◆ Directions:
Every entry below should be copied exactly, minus the pictures.

◆ Data:
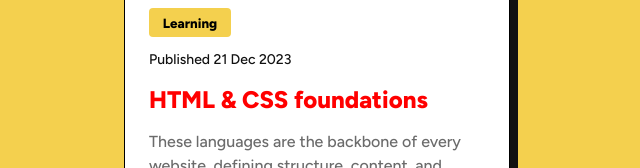
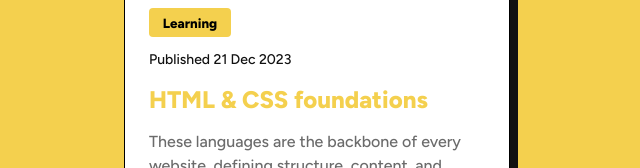
Before and after one commit to Davit-Grigalashvili/yellowcard, a plain HTML site: page index.html in a window 1280 px wide. Shown: the part 384-552 px from the top of the page, without its empty margins (323-963 px from the left). Drawn offline with Linux system fonts and the light colour scheme.

Commit message:
add mesage

```diff
--- a/styles/styles.css
+++ b/styles/styles.css
@@ -72,7 +72,7 @@ body {
 .card-name {
     padding-top: 12px;
     font-weight: 800;
-    color: red;
+    color: #F4D04E;
     line-height: 36px;
     font-size: 24px;
 }
```
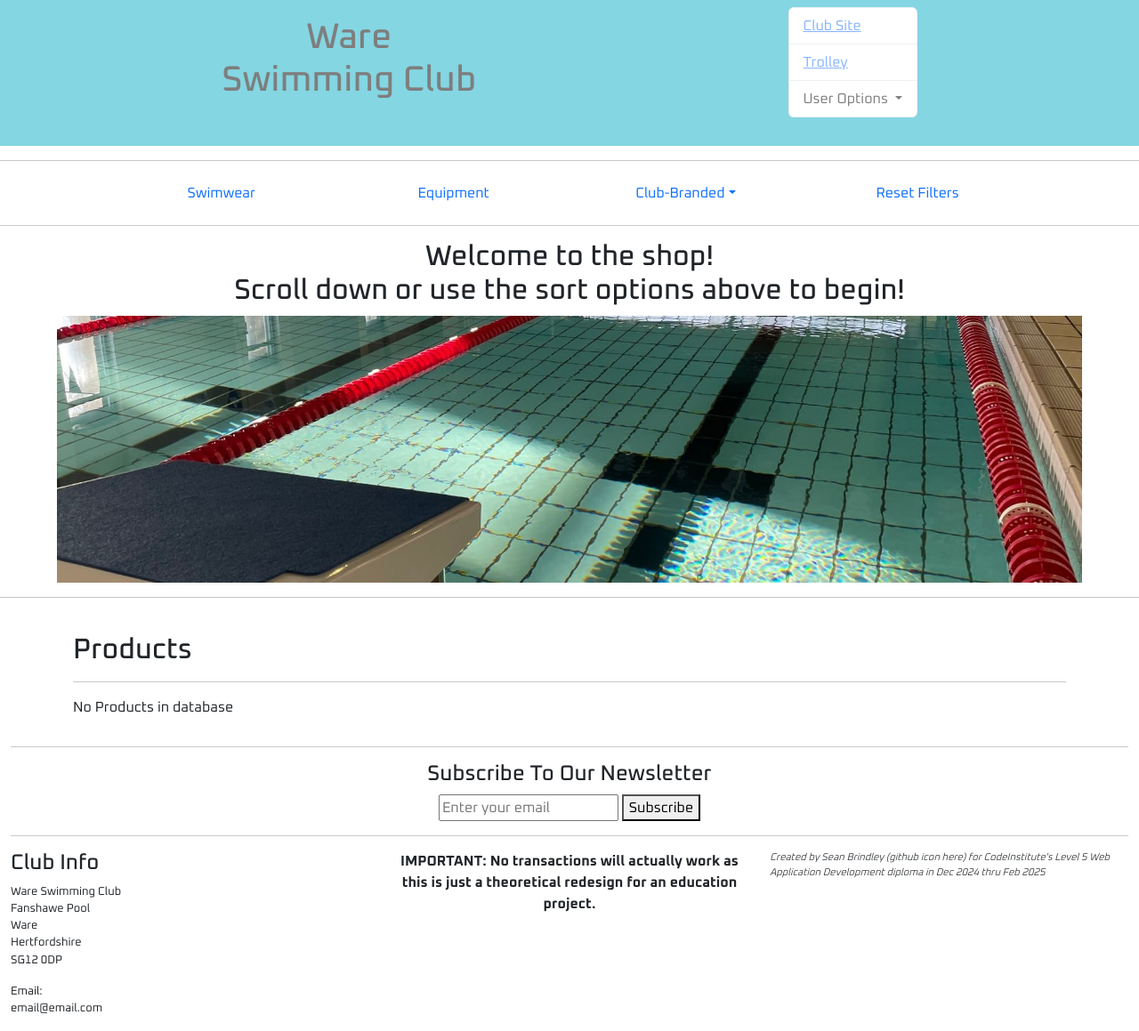
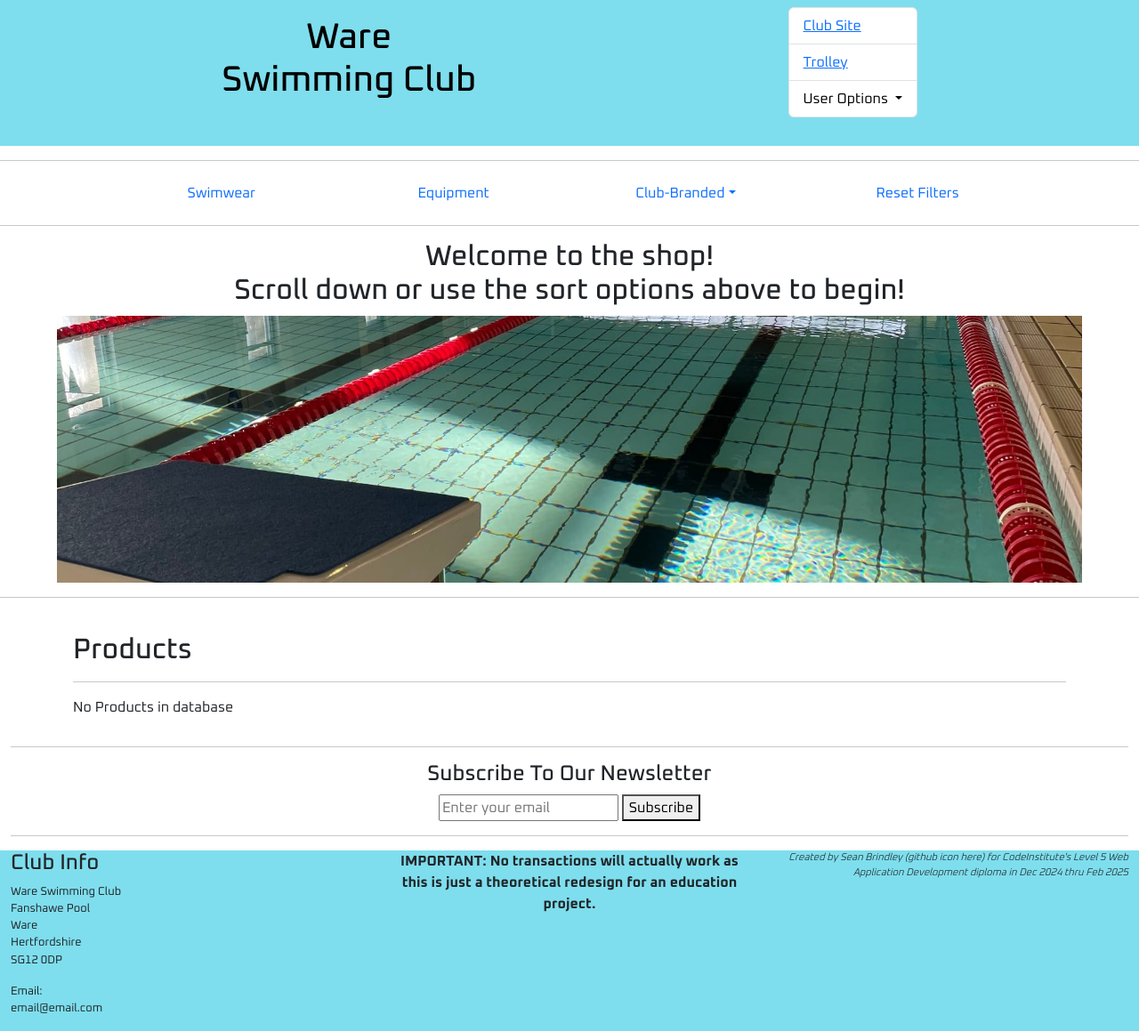
Before and after one commit to seanbrindley17/milestone-project-4, a Django app: template home/templates/home/index.html in a window 1280 px wide. Shown: the whole page at 89% size. Run offline with Django 5.2, Linux system fonts and the light colour scheme; the template is opened without the code that fills it, so the values that code supplies are empty; some libraries are stand-ins or nearby versions.

Commit message:
Add css to header and footer for colour

```diff
--- a/static/css/base.css
+++ b/static/css/base.css
@@ -6,8 +6,7 @@
 ------------------------------------------------------------------------ */
 
 #header-container {
-    background-color: #17a2b8;
-    opacity: 50%;
+    background-color: #7edeed;
 }
 
 div.container.nav-container {
@@ -44,7 +43,15 @@ header .navbar {
     max-width: 90%;
 }
 
-/* Home Page
+/* Product Display
+------------------------------------------------------------------------ */
+@media screen and (max-width: 576px) {
+.card-body img {
+    width: 50%
+}
+}
+
+/* Trolley Page
 ------------------------------------------------------------------------ */
 
 .trolley-image {
@@ -59,6 +66,10 @@ header .navbar {
 /* Footer
 ------------------------------------------------------------------------ */
 
+.bottom-footer {
+    background-color: #7edeed;
+}
+
 .club-info {
     font-size: 0.8rem;
 }
@@ -66,6 +77,8 @@ header .navbar {
 .copyright-info {
     font-size: 0.7rem;
     font-weight: 300;
+    text-align: right;
+    padding-left: 10px;
 }
 
 /* Allauth templates (taken from boutique ado). Will be changed when I do more widespread styling
--- a/templates/base.html
+++ b/templates/base.html
@@ -27,7 +27,7 @@
 </head>
 <body>
     <!-- Header -->
-    <header class="container-fluid" id="header-container" style="background-color: #0caec7; z-index: -1;">
+    <header class="container-fluid" id="header-container">
         <nav class="navbar navbar-expand-lg top-navbar">
             <div class="container nav-container">
 
@@ -108,6 +108,8 @@
     <!-- Footer -->
     <footer class="container-fluid bottom">
         <hr>
+        <div id="footer-container">
+            <!-- Newsletter sign up  -->
             <div class="row">
                 <div class="col-6 offset-3 text-center">
                     <h4>Subscribe To Our Newsletter</h4>
@@ -119,7 +121,7 @@
                 </div>
             </div>
             <hr>
-        <div class="row d-flex justify-content-around">
+            <div class="row d-flex justify-content-around bottom-footer">
                 <!-- Club Info: Full information shown to small and above devices -->
                 <div class="col-sm-4 club-info d-none d-sm-block">
                     <h4>Club Info</h4>
@@ -145,7 +147,8 @@
                 <!-- Project Disclaimer -->
                 <div class="col-sm-4 text-center d-none d-sm-block">
                     <p id="project-disclaimer">
-                    <strong>IMPORTANT: No transactions will actually work as this is just a theoretical redesign for an education project.</strong>
+                        <strong>IMPORTANT: No transactions will actually work as this is just a theoretical redesign for an
+                            education project.</strong>
                     </p>
                 </div>
                 <!-- Shorter Project Disclaimer for extra small screens -->
@@ -158,7 +161,8 @@
                 <!-- Copyright -->
                 <div class="col-sm-4 copyright-info d-none d-sm-block">
                     <p>
-                    <em>Created by Sean Brindley (github icon here) for CodeInstitute's Level 5 Web Application Development diploma in Dec 2024 thru Feb 2025</em>
+                        <em>Created by Sean Brindley (github icon here) for CodeInstitute's Level 5 Web Application
+                            Development diploma in Dec 2024 thru Feb 2025</em>
                     </p>
                 </div>
                 <!-- Shorter Copyright for extra small screens -->
@@ -166,6 +170,7 @@
                     <p>
                         <em>Created by Sean Brindley.</em>
                     </p>
+                </div>
             </div>
         </div>
     </footer>
```
Lines whose indentation alone changed are shown as unchanged.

◆ Answer below:
Before and after one commit to Davit-Grigalashvili/yellowcard, a plain HTML site: page index.html in a window 1280 px wide. Shown: the part 384-552 px from the top of the page, without its empty margins (323-963 px from the left). Drawn offline with Linux system fonts and the light colour scheme.

Commit message:
add mesage

```diff
--- a/styles/styles.css
+++ b/styles/styles.css
@@ -72,7 +72,7 @@ body {
 .card-name {
     padding-top: 12px;
     font-weight: 800;
-    color: red;
+    color: #F4D04E;
     line-height: 36px;
     font-size: 24px;
 }
```
Before and after one commit to seanbrindley17/milestone-project-4, a Django app: template home/templates/home/index.html in a window 1280 px wide. Shown: the whole page at 89% size. Run offline with Django 5.2, Linux system fonts and the light colour scheme; the template is opened without the code that fills it, so the values that code supplies are empty; some libraries are stand-ins or nearby versions.

Commit message:
Add css to header and footer for colour

```diff
--- a/static/css/base.css
+++ b/static/css/base.css
@@ -6,8 +6,7 @@
 ------------------------------------------------------------------------ */
 
 #header-container {
-    background-color: #17a2b8;
-    opacity: 50%;
+    background-color: #7edeed;
 }
 
 div.container.nav-container {
@@ -44,7 +43,15 @@ header .navbar {
     max-width: 90%;
 }
 
-/* Home Page
+/* Product Display
+------------------------------------------------------------------------ */
+@media screen and (max-width: 576px) {
+.card-body img {
+    width: 50%
+}
+}
+
+/* Trolley Page
 ------------------------------------------------------------------------ */
 
 .trolley-image {
@@ -59,6 +66,10 @@ header .navbar {
 /* Footer
 ------------------------------------------------------------------------ */
 
+.bottom-footer {
+    background-color: #7edeed;
+}
+
 .club-info {
     font-size: 0.8rem;
 }
@@ -66,6 +77,8 @@ header .navbar {
 .copyright-info {
     font-size: 0.7rem;
     font-weight: 300;
+    text-align: right;
+    padding-left: 10px;
 }
 
 /* Allauth templates (taken from boutique ado). Will be changed when I do more widespread styling
--- a/templates/base.html
+++ b/templates/base.html
@@ -27,7 +27,7 @@
 </head>
 <body>
     <!-- Header -->
-    <header class="container-fluid" id="header-container" style="background-color: #0caec7; z-index: -1;">
+    <header class="container-fluid" id="header-container">
         <nav class="navbar navbar-expand-lg top-navbar">
             <div class="container nav-container">
 
@@ -108,6 +108,8 @@
     <!-- Footer -->
     <footer class="container-fluid bottom">
         <hr>
+        <div id="footer-container">
+            <!-- Newsletter sign up  -->
             <div class="row">
                 <div class="col-6 offset-3 text-center">
                     <h4>Subscribe To Our Newsletter</h4>
@@ -119,7 +121,7 @@
                 </div>
             </div>
             <hr>
-        <div class="row d-flex justify-content-around">
+            <div class="row d-flex justify-content-around bottom-footer">
                 <!-- Club Info: Full information shown to small and above devices -->
                 <div class="col-sm-4 club-info d-none d-sm-block">
                     <h4>Club Info</h4>
@@ -145,7 +147,8 @@
                 <!-- Project Disclaimer -->
                 <div class="col-sm-4 text-center d-none d-sm-block">
                     <p id="project-disclaimer">
-                    <strong>IMPORTANT: No transactions will actually work as this is just a theoretical redesign for an education project.</strong>
+                        <strong>IMPORTANT: No transactions will actually work as this is just a theoretical redesign for an
+                            education project.</strong>
                     </p>
                 </div>
                 <!-- Shorter Project Disclaimer for extra small screens -->
@@ -158,7 +161,8 @@
                 <!-- Copyright -->
                 <div class="col-sm-4 copyright-info d-none d-sm-block">
                     <p>
-                    <em>Created by Sean Brindley (github icon here) for CodeInstitute's Level 5 Web Application Development diploma in Dec 2024 thru Feb 2025</em>
+                        <em>Created by Sean Brindley (github icon here) for CodeInstitute's Level 5 Web Application
+                            Development diploma in Dec 2024 thru Feb 2025</em>
                     </p>
                 </div>
                 <!-- Shorter Copyright for extra small screens -->
@@ -166,6 +170,7 @@
                     <p>
                         <em>Created by Sean Brindley.</em>
                     </p>
+                </div>
             </div>
         </div>
     </footer>
```
Lines whose indentation alone changed are shown as unchanged.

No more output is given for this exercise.